Scientific approach to problem solving:
The scientific method and the features of scientific knowledge described above are in no way restricted to the domain of scientists alone. These characterise a scientific approach to solving problems whether they are scientific, economic, social or even personal. These attributes of science reflect an attitude of mind which is basically rational and can be adopted by anyone who has understood them. Thus, scientific approach can, and indeed should, form the basis of not only solving different kinds of problems in laboratory situations but also in everyday life.
Even if it seems repetitive, let us once again outline the scientific approach to problem solving. If we are faced with a problem, what should be our mental attitude towards it? First of all. we should approach it with an open mind, without any preconceived notions, whims or prejudices. Then, no external pressures of authority should be allowed to affect our observations or analysis. What methods should we adopt for solving the problem? While analysing it, we should try to look at it from all posible angles, Consider all the factors involved, ask all possible questions and gather all data and facts about it. Doubt and scepticism are the hallmarks of scientific approach. We should not accept blindly, on faith, any statement without examining it critically. We should base our analysis on rational and objective thinking and then come to conclusions.
In no case should we rush into hasty decisions. We should also avoid making generalisations on the basis of insufficient evidence. Further, we should not consider our conclusions as the last word on the said problem. If any new facts or evidences come to light which alter our results, we should always be prepared to revise our conclusions. We shouid be flexible in our attitude and avoid being dogmatic in our views regarding any matter. Hard work, discipline and basic integrity arc certain other attributes which we will have to adopt if we are to make the scientific approach a process of thinking and a method of acting, in other words, a way of life. We will now consider certain examples from our everyday life which can help in clarifying the ~deas presented above. There are many social problems associated with developmental projects wherein it becomes imperative to adopt a scientific approach. Let us take the problem of choosing a location for an industry to manufacture chemicals. Apart from the technical aspects, social factors would also have to be taken into account while taking this decision. For example, how densely populated that area is, how the displaced people will be resettled. what the industry's effect on the surrounding environment will be. how and where would its waste products be disposed of, the wind direction in case there are any toxic leaks, where would the workers be housed, what industrial safety measures would be needed and so on. Unles5 we take all such factors into account, weigh the pros and cons sc~entifically and then take decisions, we will never be able to avert disasters like the Bhopal gas tragedy of December. 1984. For instance, a few years ago a study w'as carried out to test the general belief that 'student unrest is caused by first generation learners whose parents are not educated'. Extensive data about such students was collected and the analysis showed that this belief was wrong.
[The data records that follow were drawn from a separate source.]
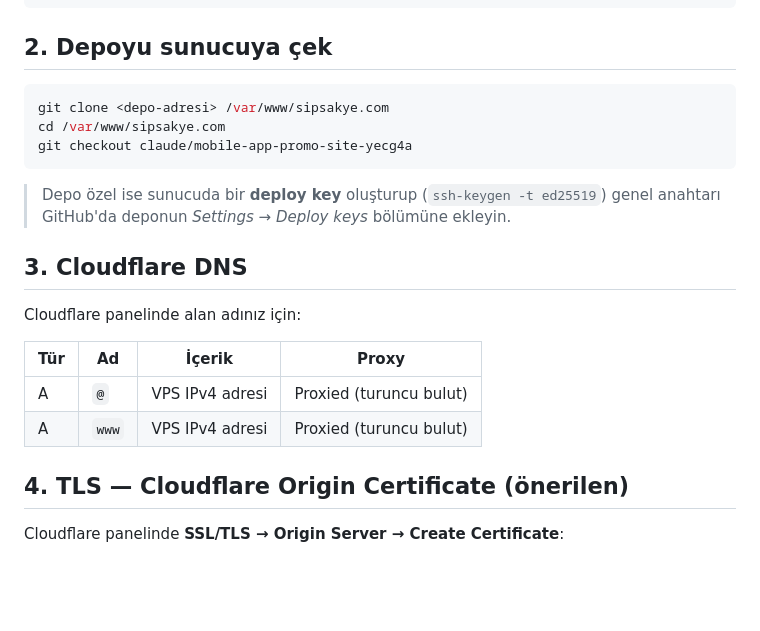
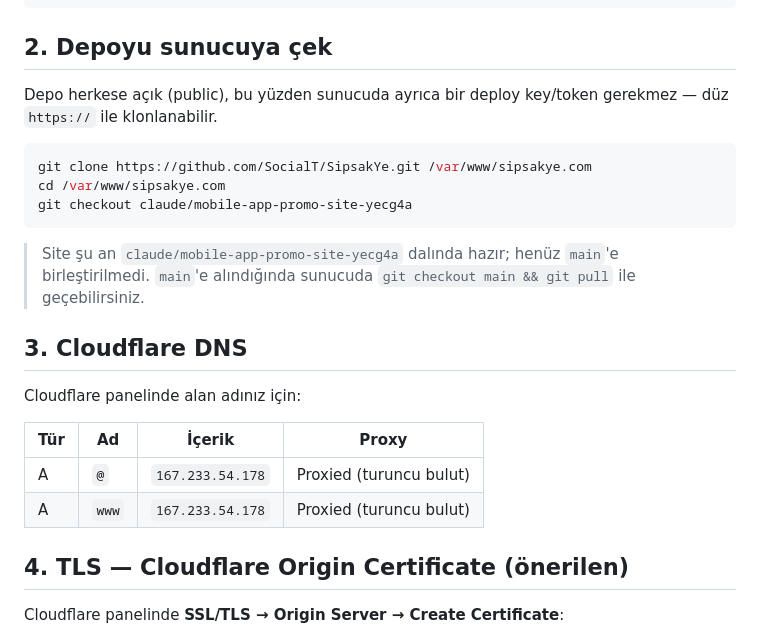
Before and after one commit to SocialT/SipsakYe, a Markdown page: deploy/DEPLOY.md, the part around the change. Drawn GitHub-style; blank space fills up the shorter version.

Commit message:
Deploy talimatını sunucu bilgileriyle güncelle
- deploy/DEPLOY.md: gerçek repo URL'si eklendi (depo public olduğu için
  deploy key gerekmiyor), Cloudflare DNS tablosuna gerçek sunucu IP'si
  yazıldı

````diff
--- a/deploy/DEPLOY.md
+++ b/deploy/DEPLOY.md
@@ -15,14 +15,18 @@ sudo chown -R $USER:$USER /var/www/sipsakye.com
 
 ## 2. Depoyu sunucuya çek
 
+Depo herkese açık (public), bu yüzden sunucuda ayrıca bir deploy key/token
+gerekmez — düz `https://` ile klonlanabilir.
+
 ```bash
-git clone <depo-adresi> /var/www/sipsakye.com
+git clone https://github.com/SocialT/SipsakYe.git /var/www/sipsakye.com
 cd /var/www/sipsakye.com
 git checkout claude/mobile-app-promo-site-yecg4a
 ```
 
-> Depo özel ise sunucuda bir **deploy key** oluşturup (`ssh-keygen -t ed25519`)
-> genel anahtarı GitHub'da deponun *Settings → Deploy keys* bölümüne ekleyin.
+> Site şu an `claude/mobile-app-promo-site-yecg4a` dalında hazır; henüz
+> `main`'e birleştirilmedi. `main`'e alındığında sunucuda
+> `git checkout main && git pull` ile geçebilirsiniz.
 
 ## 3. Cloudflare DNS
 
@@ -30,8 +34,8 @@ Cloudflare panelinde alan adınız için:
 
 | Tür | Ad | İçerik | Proxy |
 |-----|----|--------|-------|
-| A | `@` | VPS IPv4 adresi | Proxied (turuncu bulut) |
-| A | `www` | VPS IPv4 adresi | Proxied (turuncu bulut) |
+| A | `@` | `167.233.54.178` | Proxied (turuncu bulut) |
+| A | `www` | `167.233.54.178` | Proxied (turuncu bulut) |
 
 ## 4. TLS — Cloudflare Origin Certificate (önerilen)
 
````
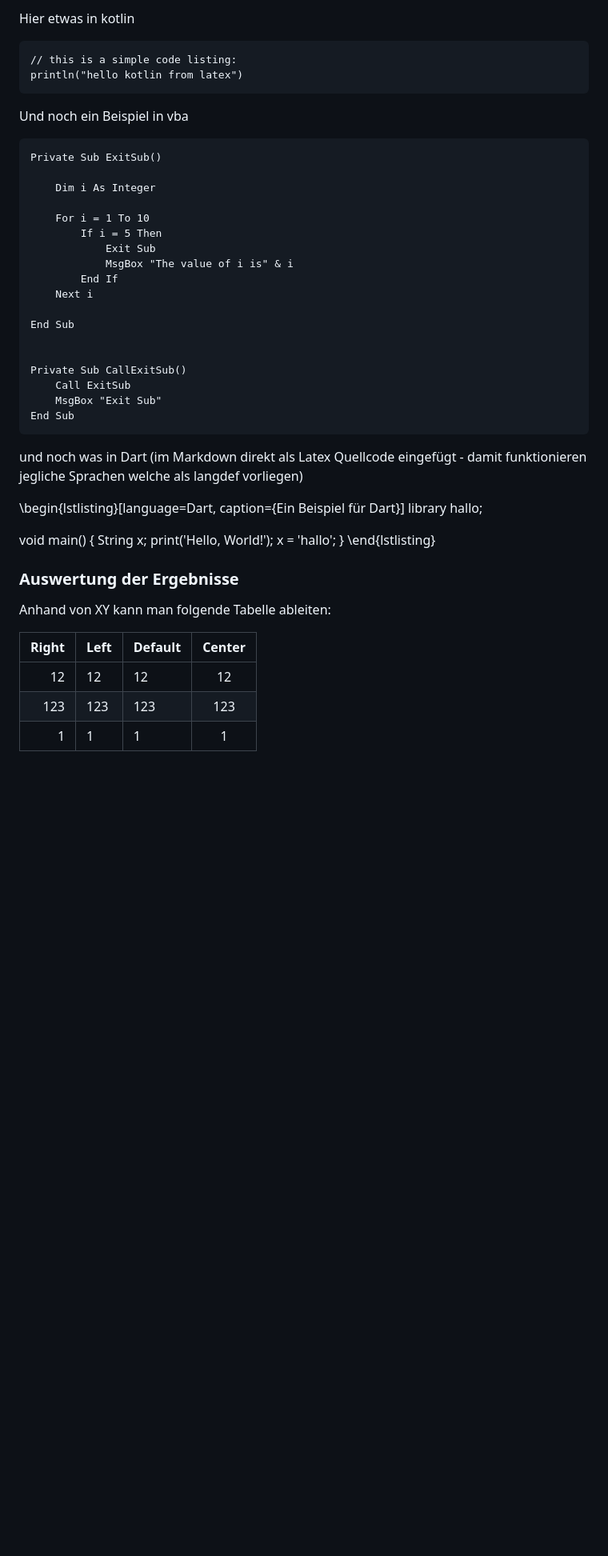
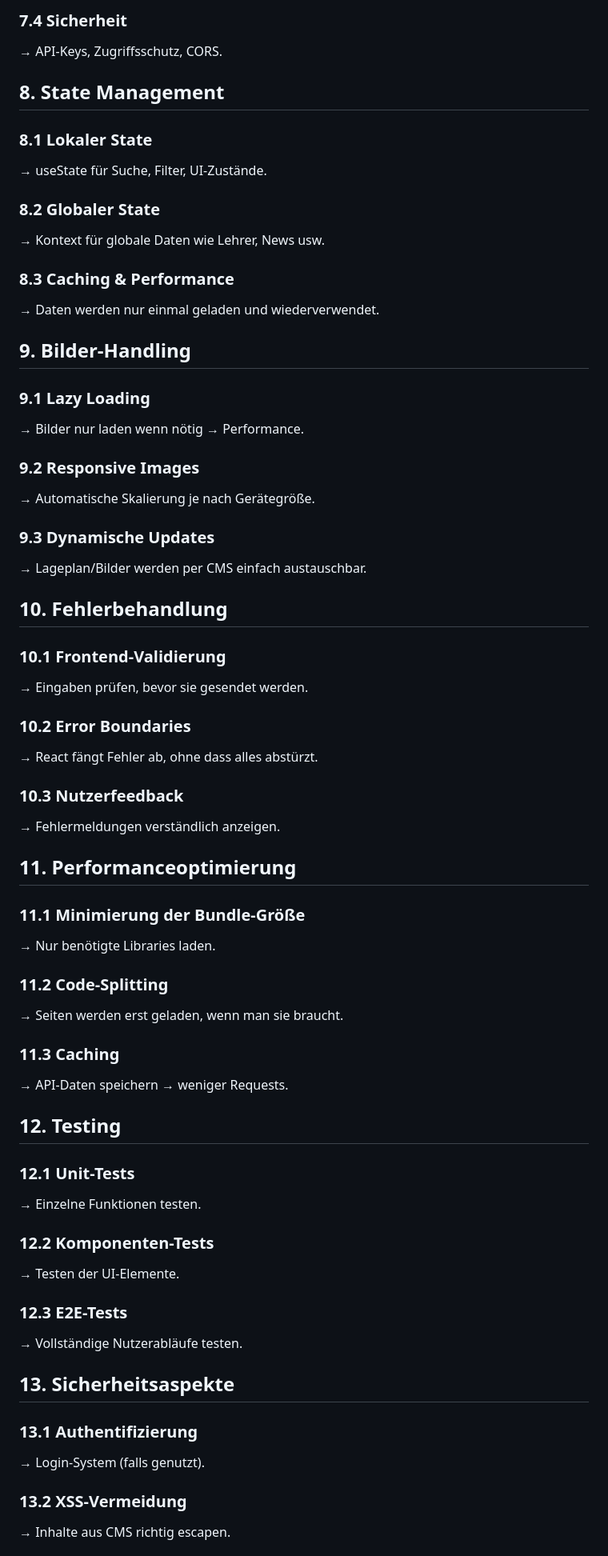
Before and after one commit to michi-haensler/HTLLE-DA-25-26-Infopoint, a Markdown page: Diplomarbeit/33-ausarbeitung-Fellegger.md, the part around the change printed below. Shown: that part at 80% size. Drawn GitHub-style; blank space fills up the shorter version.

```diff
--- a/Diplomarbeit/33-ausarbeitung-Fellegger.md
+++ b/Diplomarbeit/33-ausarbeitung-Fellegger.md
@@ -126,56 +93,61 @@ Obwohl hier nur java gezeigt ist, unterstützt das Template auch scala, java, ja
 
-Hier etwas in kotlin
+### 7.4 Sicherheit
+→ API-Keys, Zugriffsschutz, CORS.
 
-~~~~~~~~~~~~~~~~~~~~~~~~~~~~~~~~~~~~~~~~~~~~~~~{caption="Ein einfaches Kotlin Beispiel" .kotlin}
-// this is a simple code listing:
-println("hello kotlin from latex")
-~~~~~~~~~~~~~~~~~~~~~~~~~~~~~~~~~~~~~~~~~~~~~~~
+## 8. State Management
+### 8.1 Lokaler State
+→ useState für Suche, Filter, UI-Zustände.
 
+### 8.2 Globaler State
+→ Kontext für globale Daten wie Lehrer, News usw.
 
-Und noch ein Beispiel in vba
+### 8.3 Caching & Performance
+→ Daten werden nur einmal geladen und wiederverwendet.
 
-~~~~~~~~~~~~~~~~~~~~~~~~~~~~~~~~~~~~~~~~~~~~~~~{caption="Ein einfaches Visual Basic for Applications Beispiel" .vba}
-Private Sub ExitSub()
+## 9. Bilder-Handling
+### 9.1 Lazy Loading
+→ Bilder nur laden wenn nötig → Performance.
 
-    Dim i As Integer
+### 9.2 Responsive Images
+→ Automatische Skalierung je nach Gerätegröße.
 
-    For i = 1 To 10
-        If i = 5 Then
-            Exit Sub
-            MsgBox "The value of i is" & i
-        End If
-    Next i
+### 9.3 Dynamische Updates
+→ Lageplan/Bilder werden per CMS einfach austauschbar.
 
-End Sub
+## 10. Fehlerbehandlung
+### 10.1 Frontend-Validierung
+→ Eingaben prüfen, bevor sie gesendet werden.
 
+### 10.2 Error Boundaries
+→ React fängt Fehler ab, ohne dass alles abstürzt.
 
-Private Sub CallExitSub()
-    Call ExitSub
-    MsgBox "Exit Sub"
-End Sub
-~~~~~~~~~~~~~~~~~~~~~~~~~~~~~~~~~~~~~~~~~~~~~~~
+### 10.3 Nutzerfeedback
+→ Fehlermeldungen verständlich anzeigen.
 
+## 11. Performanceoptimierung
+### 11.1 Minimierung der Bundle-Größe
+→ Nur benötigte Libraries laden.
 
-und noch was in Dart (im Markdown direkt als Latex Quellcode eingefügt - damit funktionieren jegliche Sprachen welche als langdef vorliegen)
+### 11.2 Code-Splitting
+→ Seiten werden erst geladen, wenn man sie braucht.
 
-\begin{lstlisting}[language=Dart, caption={Ein Beispiel für Dart}]
-library hallo;
+### 11.3 Caching
+→ API-Daten speichern → weniger Requests.
 
-void main() {
-  String x;
-  print('Hello, World!');
-  x = 'hallo';
-}
-\end{lstlisting}
+## 12. Testing
+### 12.1 Unit-Tests
+→ Einzelne Funktionen testen.
 
+### 12.2 Komponenten-Tests
+→ Testen der UI-Elemente.
 
-### Auswertung der Ergebnisse
+### 12.3 E2E-Tests
+→ Vollständige Nutzerabläufe testen.
 
-Anhand von XY kann man folgende Tabelle ableiten:
+## 13. Sicherheitsaspekte
+### 13.1 Authentifizierung
+→ Login-System (falls genutzt).
 
-| Right | Left | Default | Center |
-|------:|:-----|---------|:------:|
-|   12  |  12  |    12   |    12  |
-|  123  |  123 |   123   |   123  |
-|    1  |    1 |     1   |     1  |
+### 13.2 XSS-Vermeidung
+→ Inhalte aus CMS richtig escapen.
 
```
Also changed, not shown: other parts of Diplomarbeit/33-ausarbeitung-Fellegger.md (+207 -113 lines).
Even in our everyday life, we use this approach to optimise our efforts. For example, if you have to meet three persons in different parts of the town, you can plan your visit to optimally use your time and money. Housewives often optimise their monthly purchases by checking the prices and quality of goods at various stores; if a cheap store is far away, they have to decide to buy a larger quantity so as to justify more travelling expenses.